▸ **Task**:
Using the listing below, select the lines with the word "Time" and copy them.

▸ **Working data**:
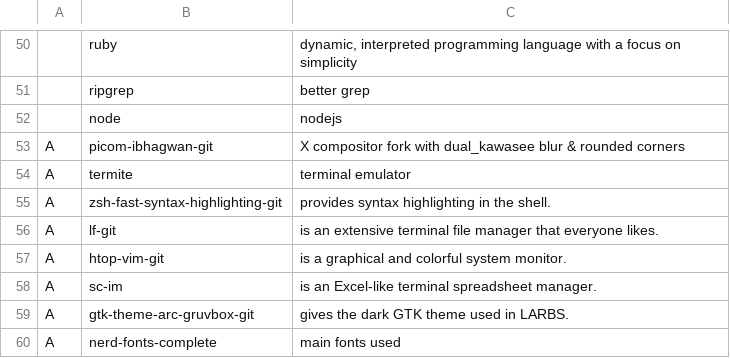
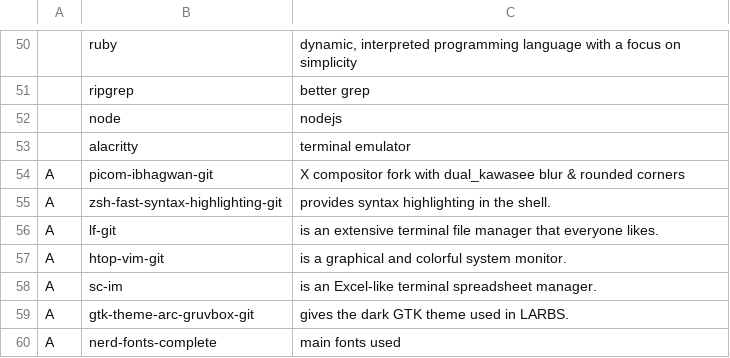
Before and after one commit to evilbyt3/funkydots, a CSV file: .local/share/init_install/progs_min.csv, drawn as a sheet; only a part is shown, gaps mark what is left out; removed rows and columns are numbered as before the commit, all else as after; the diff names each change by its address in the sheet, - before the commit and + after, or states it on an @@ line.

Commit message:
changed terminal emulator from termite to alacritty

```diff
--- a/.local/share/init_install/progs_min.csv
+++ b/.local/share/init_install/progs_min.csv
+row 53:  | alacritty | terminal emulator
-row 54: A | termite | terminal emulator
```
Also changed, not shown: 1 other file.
==
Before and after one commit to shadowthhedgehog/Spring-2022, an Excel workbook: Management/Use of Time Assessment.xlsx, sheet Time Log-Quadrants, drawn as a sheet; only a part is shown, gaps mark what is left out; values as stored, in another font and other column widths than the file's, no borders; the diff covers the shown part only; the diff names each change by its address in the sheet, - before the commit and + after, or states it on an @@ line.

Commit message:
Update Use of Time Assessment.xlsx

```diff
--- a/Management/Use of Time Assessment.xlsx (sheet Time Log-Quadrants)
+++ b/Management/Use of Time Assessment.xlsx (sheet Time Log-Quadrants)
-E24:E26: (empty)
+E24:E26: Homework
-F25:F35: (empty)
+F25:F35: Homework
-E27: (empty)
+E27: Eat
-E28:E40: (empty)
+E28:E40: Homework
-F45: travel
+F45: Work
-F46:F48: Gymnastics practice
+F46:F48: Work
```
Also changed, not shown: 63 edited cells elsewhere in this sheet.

▸ **Output for this exercise**:
Before and after one commit to shadowthhedgehog/Spring-2022, an Excel workbook: Management/Use of Time Assessment.xlsx, sheet Time Log-Quadrants, drawn as a sheet; only a part is shown, gaps mark what is left out; values as stored, in another font and other column widths than the file's, no borders; the diff covers the shown part only; the diff names each change by its address in the sheet, - before the commit and + after, or states it on an @@ line.
Update Use of Time Assessment.xlsx
--- a/Management/Use of Time Assessment.xlsx (sheet Time Log-Quadrants)
+++ b/Management/Use of Time Assessment.xlsx (sheet Time Log-Quadrants)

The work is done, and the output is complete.